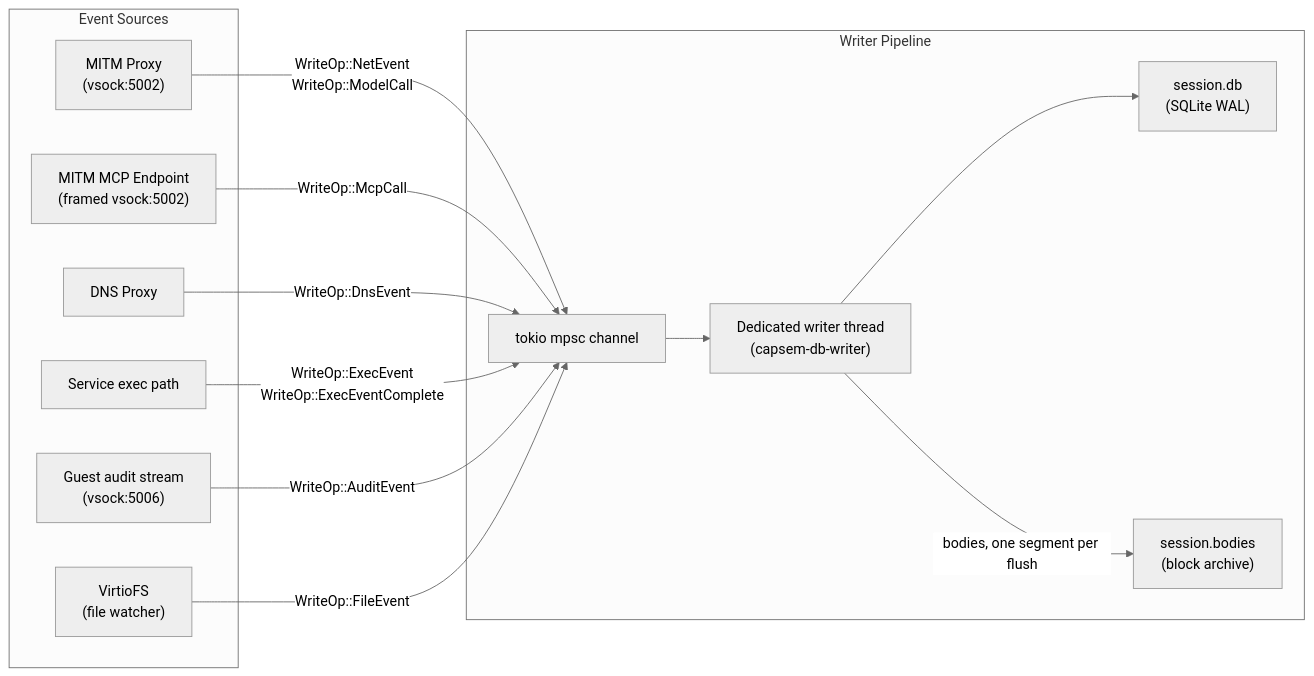
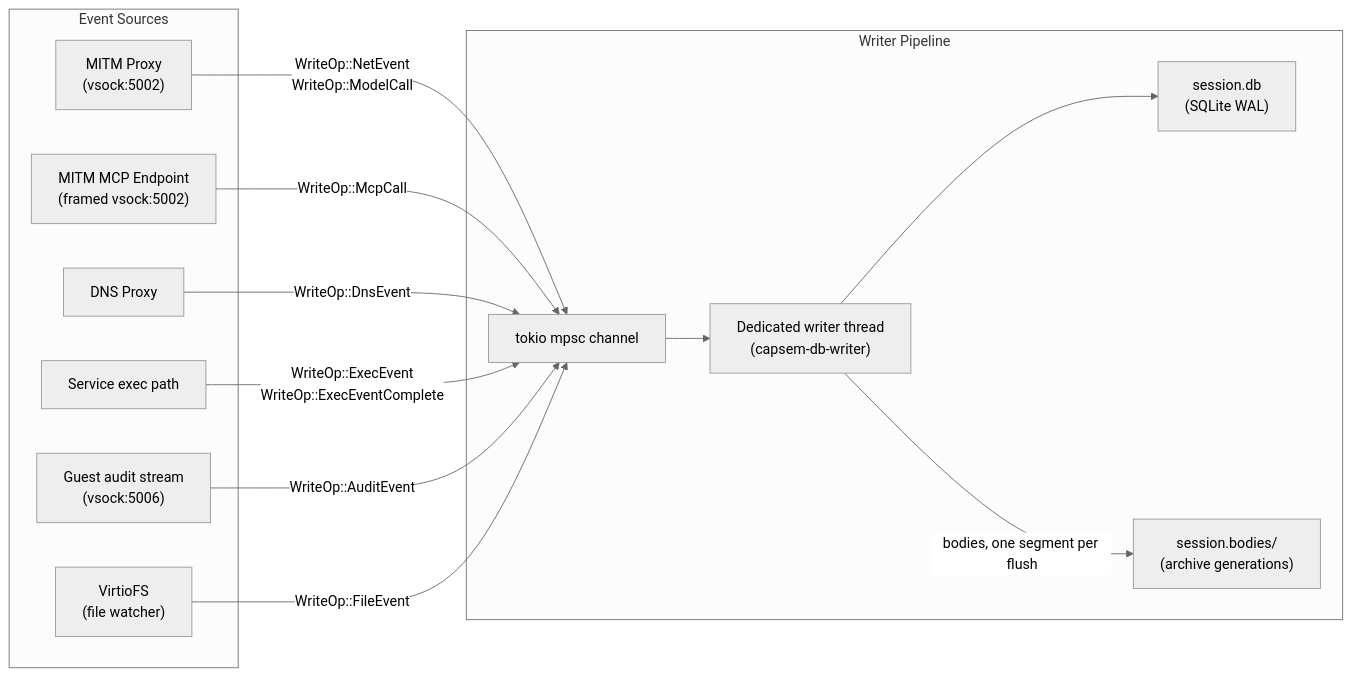
The third of 4 diagrams in web/docs/src/content/docs/architecture/session-telemetry.md (google/capsem), drawn with Mermaid (neutral theme) before and after one commit. The commit also changed other lines of this file, not shown here.

Commit message:
docs(telemetry): describe selected archive generations and durability

````diff
--- a/web/docs/src/content/docs/architecture/session-telemetry.md
+++ b/web/docs/src/content/docs/architecture/session-telemetry.md
@@ -627,28 +627,28 @@
 ```mermaid
 graph LR
     subgraph "Event Sources"
         MITM["MITM Proxy<br/>(vsock:5002)"]
         MCP["MITM MCP Endpoint<br/>(framed vsock:5002)"]
         DNS["DNS Proxy"]
         EXEC["Service exec path"]
         AUDIT["Guest audit stream<br/>(vsock:5006)"]
         FS["VirtioFS<br/>(file watcher)"]
     end
 
     subgraph "Writer Pipeline"
         CH["tokio mpsc channel"]
         WT["Dedicated writer thread<br/>(capsem-db-writer)"]
         DB["session.db<br/>(SQLite WAL)"]
-        BODIES["session.bodies<br/>(block archive)"]
+        BODIES["session.bodies/<br/>(archive generations)"]
     end
 
     MITM -->|"WriteOp::NetEvent<br/>WriteOp::ModelCall"| CH
     MCP -->|"WriteOp::McpCall"| CH
     DNS -->|"WriteOp::DnsEvent"| CH
     EXEC -->|"WriteOp::ExecEvent<br/>WriteOp::ExecEventComplete"| CH
     AUDIT -->|"WriteOp::AuditEvent"| CH
     FS -->|"WriteOp::FileEvent"| CH
     CH --> WT
     WT --> DB
     WT -->|"bodies, one segment per flush"| BODIES
 ```
````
• • • • •
EXERCISE BRIEF:
Each line in the records above should be reproduced exactly; images are not copied.

EXERCISE RESULT:
The third of 4 diagrams in web/docs/src/content/docs/architecture/session-telemetry.md (google/capsem), drawn with Mermaid (neutral theme) before and after one commit. The commit also changed other lines of this file, not shown here.

Commit message:
docs(telemetry): describe selected archive generations and durability

````diff
--- a/web/docs/src/content/docs/architecture/session-telemetry.md
+++ b/web/docs/src/content/docs/architecture/session-telemetry.md
@@ -627,28 +627,28 @@
 ```mermaid
 graph LR
     subgraph "Event Sources"
         MITM["MITM Proxy<br/>(vsock:5002)"]
         MCP["MITM MCP Endpoint<br/>(framed vsock:5002)"]
         DNS["DNS Proxy"]
         EXEC["Service exec path"]
         AUDIT["Guest audit stream<br/>(vsock:5006)"]
         FS["VirtioFS<br/>(file watcher)"]
     end
 
     subgraph "Writer Pipeline"
         CH["tokio mpsc channel"]
         WT["Dedicated writer thread<br/>(capsem-db-writer)"]
         DB["session.db<br/>(SQLite WAL)"]
-        BODIES["session.bodies<br/>(block archive)"]
+        BODIES["session.bodies/<br/>(archive generations)"]
     end
 
     MITM -->|"WriteOp::NetEvent<br/>WriteOp::ModelCall"| CH
     MCP -->|"WriteOp::McpCall"| CH
     DNS -->|"WriteOp::DnsEvent"| CH
     EXEC -->|"WriteOp::ExecEvent<br/>WriteOp::ExecEventComplete"| CH
     AUDIT -->|"WriteOp::AuditEvent"| CH
     FS -->|"WriteOp::FileEvent"| CH
     CH --> WT
     WT --> DB
     WT -->|"bodies, one segment per flush"| BODIES
 ```
````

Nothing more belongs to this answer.